Š. Klíčová, J. Šebánek, T. Vlašichttps://doi.org/10.17221/4080-PSECitation:Klíčová Š., Šebánek J., Vlašic T. (2004): The effect of cytokinins and other plant hormones on the growth of cotyledonary axilars of flax (Linum usitatissimum), sunflower (Helianthus annuus) and pea (Pisum sativum). Plant Soil Environ., 50: 182-187.
Flax seedlings were decapitated above the cotyledons. After one cotyledon was removed the growth of the bud of the remaining cotyledon was stronger in 90% of the plants. However, the application of the cytokinin benzyladenine (BA) to the bud of the removed cotyledon caused a growth correlative reversal and, by contrast, in 65% of the plants the bud of the removed cotyledon grew out. On the other hand, in sunflower seedlings, which have epigeal cotyledons similar to flax, after the removal of one cotyledon the growth of the axillary of the removed cotyledon was more intensive in 59% of the plants. Not even an application of BA to the remaining cotyledon of sunflower resulted in more intensive growth of the axillary of this cotyledon. When both cotyledons were left on the seedling, BA applied to one of the cotyledons of decapitated flax plants resulted in a highly significant stimulation of growth of the axillary of this cotyledon; in sunflower; however, the effect of the BA was insignificant. After decapitation of the stem of pea seedlings where both cotyledons remained, both axillaries grew out, but after a certain period of time one of them (the dominant one) achieved a growth correlative dominance over the other (inhibited). The present study is focused on whether an application of plant hormones onto the inhibited shoot is able to cause a growth correlative reversal, i.e. to change the inhibited shoot into a dominant one. The application of 0.12% BA can cause such a reversal virtually in all plants if the original difference in the length between the inhibited and dominating axillaries is 12–24 mm. A 0.12–0.5% concentration of gibberellin causes a reversal in 13–75% of the plants, but only if the difference between the dominant and inhibited shoot is 1–12 mm. A 0.03–0.25% concentration of IAA causes a reversal in 34–57% of the plants, if the difference in the length of the axillaries is 1–4 mm.Keywords:

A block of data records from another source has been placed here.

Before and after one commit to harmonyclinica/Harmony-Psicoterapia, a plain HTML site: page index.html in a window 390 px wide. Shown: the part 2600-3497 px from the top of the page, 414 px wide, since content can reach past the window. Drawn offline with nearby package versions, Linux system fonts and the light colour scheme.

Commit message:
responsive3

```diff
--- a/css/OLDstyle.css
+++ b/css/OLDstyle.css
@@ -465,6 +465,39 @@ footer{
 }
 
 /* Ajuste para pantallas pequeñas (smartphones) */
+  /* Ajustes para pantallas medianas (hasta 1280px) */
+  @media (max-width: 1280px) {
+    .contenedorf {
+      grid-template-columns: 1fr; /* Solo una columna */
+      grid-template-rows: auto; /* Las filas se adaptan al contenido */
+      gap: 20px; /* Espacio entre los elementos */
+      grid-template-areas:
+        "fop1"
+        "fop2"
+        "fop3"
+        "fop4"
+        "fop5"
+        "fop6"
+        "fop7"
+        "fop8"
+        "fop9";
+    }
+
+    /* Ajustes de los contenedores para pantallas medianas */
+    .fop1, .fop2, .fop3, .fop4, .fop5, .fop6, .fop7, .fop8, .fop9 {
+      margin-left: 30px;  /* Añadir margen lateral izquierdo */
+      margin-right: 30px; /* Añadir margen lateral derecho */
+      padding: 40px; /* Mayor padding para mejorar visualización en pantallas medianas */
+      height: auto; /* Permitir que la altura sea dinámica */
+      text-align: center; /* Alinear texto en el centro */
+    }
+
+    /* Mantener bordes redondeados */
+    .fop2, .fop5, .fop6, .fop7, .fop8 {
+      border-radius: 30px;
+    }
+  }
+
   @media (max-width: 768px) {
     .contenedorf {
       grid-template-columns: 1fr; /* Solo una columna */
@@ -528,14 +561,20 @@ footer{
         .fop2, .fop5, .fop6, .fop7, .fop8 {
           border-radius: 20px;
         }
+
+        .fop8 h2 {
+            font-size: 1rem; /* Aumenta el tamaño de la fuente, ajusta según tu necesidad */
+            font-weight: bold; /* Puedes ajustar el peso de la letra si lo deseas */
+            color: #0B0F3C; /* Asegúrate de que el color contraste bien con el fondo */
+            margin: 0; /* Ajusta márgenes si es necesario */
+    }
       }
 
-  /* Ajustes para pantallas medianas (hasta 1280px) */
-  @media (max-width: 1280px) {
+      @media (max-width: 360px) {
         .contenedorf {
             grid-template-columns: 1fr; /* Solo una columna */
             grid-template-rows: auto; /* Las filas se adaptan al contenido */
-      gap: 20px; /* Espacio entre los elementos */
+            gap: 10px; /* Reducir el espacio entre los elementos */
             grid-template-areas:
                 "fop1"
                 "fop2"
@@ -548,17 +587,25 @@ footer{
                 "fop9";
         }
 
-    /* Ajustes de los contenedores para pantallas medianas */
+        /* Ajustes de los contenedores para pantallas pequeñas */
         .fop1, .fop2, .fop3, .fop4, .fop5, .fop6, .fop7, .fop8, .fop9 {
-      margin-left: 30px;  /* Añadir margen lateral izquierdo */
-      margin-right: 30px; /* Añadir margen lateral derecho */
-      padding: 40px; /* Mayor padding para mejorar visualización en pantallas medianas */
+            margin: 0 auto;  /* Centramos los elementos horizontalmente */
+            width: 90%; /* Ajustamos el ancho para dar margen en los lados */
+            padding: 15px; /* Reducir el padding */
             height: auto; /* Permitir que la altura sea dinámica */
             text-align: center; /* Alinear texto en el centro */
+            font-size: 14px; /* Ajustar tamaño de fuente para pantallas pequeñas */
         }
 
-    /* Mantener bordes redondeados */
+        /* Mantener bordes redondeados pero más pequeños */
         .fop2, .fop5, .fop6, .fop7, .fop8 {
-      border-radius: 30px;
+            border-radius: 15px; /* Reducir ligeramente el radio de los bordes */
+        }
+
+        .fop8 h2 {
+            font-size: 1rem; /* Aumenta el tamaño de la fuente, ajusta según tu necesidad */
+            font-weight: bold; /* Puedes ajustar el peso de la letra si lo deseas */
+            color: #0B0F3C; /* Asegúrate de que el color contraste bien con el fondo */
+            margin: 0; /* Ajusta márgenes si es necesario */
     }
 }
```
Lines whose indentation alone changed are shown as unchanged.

flax, sunflower and pea seedlings; benzyladenine; gibberellin; indolyl-3-acetic acid; growth of cotyledonary axillaries